Deidra Crews, MD, a former ABIM Nephrology Board member and professor of medicine at Johns Hopkins University in Baltimore, MD, said that she has encountered some disinformation in the kidney community, but it is “rare.” She said that some “safeguards” in place to prevent the spread of misinformation at forums, such as conferences, are the presence of gatekeepers to “guard against those who may be known for spreading misinformation” and to request slides ahead of time to review what a person plans to say. “There can be times when what is said during a conference could be something that many may find to be offensive or to be misinformation, and then you [may have to] make a counter statement,” Crews said.

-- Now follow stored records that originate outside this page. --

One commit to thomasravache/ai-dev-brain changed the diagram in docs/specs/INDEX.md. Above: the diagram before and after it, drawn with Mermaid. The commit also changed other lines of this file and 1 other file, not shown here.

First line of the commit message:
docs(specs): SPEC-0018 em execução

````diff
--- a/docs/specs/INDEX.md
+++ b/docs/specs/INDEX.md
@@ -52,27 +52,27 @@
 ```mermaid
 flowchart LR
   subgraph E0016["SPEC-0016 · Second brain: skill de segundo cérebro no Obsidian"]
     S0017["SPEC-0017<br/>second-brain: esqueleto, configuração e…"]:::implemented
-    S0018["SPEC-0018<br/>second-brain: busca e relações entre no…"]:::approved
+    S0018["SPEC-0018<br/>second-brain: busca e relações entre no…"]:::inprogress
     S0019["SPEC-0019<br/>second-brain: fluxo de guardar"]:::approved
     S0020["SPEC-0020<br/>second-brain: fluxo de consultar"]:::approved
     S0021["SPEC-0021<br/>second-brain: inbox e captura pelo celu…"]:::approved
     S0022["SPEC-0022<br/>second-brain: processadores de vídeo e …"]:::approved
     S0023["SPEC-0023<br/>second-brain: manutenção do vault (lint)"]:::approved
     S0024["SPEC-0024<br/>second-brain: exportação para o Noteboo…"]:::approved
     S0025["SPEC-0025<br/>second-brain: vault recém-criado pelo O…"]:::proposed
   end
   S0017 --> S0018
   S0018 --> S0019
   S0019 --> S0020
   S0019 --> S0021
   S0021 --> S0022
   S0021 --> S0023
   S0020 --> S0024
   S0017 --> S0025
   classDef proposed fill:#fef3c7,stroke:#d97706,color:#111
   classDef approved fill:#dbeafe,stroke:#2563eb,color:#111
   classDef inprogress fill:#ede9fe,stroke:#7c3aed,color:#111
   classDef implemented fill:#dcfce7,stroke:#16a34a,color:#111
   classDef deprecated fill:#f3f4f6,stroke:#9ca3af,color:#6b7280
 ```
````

Matthew Sparks, a current ABIM Nephrology Board member and assistant professor of medicine at Duke University in Durham, NC, said that “It is becoming increasingly important to have a presence online to whatever capacity you feel comfortable. That can be just a website,” or it could involve finding ways for greater advocacy to combat misinformation. Sparks is the program director for the Nephrology Social Media Collective Internship, a yearlong curriculum that teaches how to use social media effectively “to be part of the solution.” Information on the program, which began in 2015, is available at (7). “There is no way to eliminate misinformation, so it is imperative that all of us take it upon ourselves to call it out and also put out information that is not only accurate but [is also] backed up by data,” Sparks said.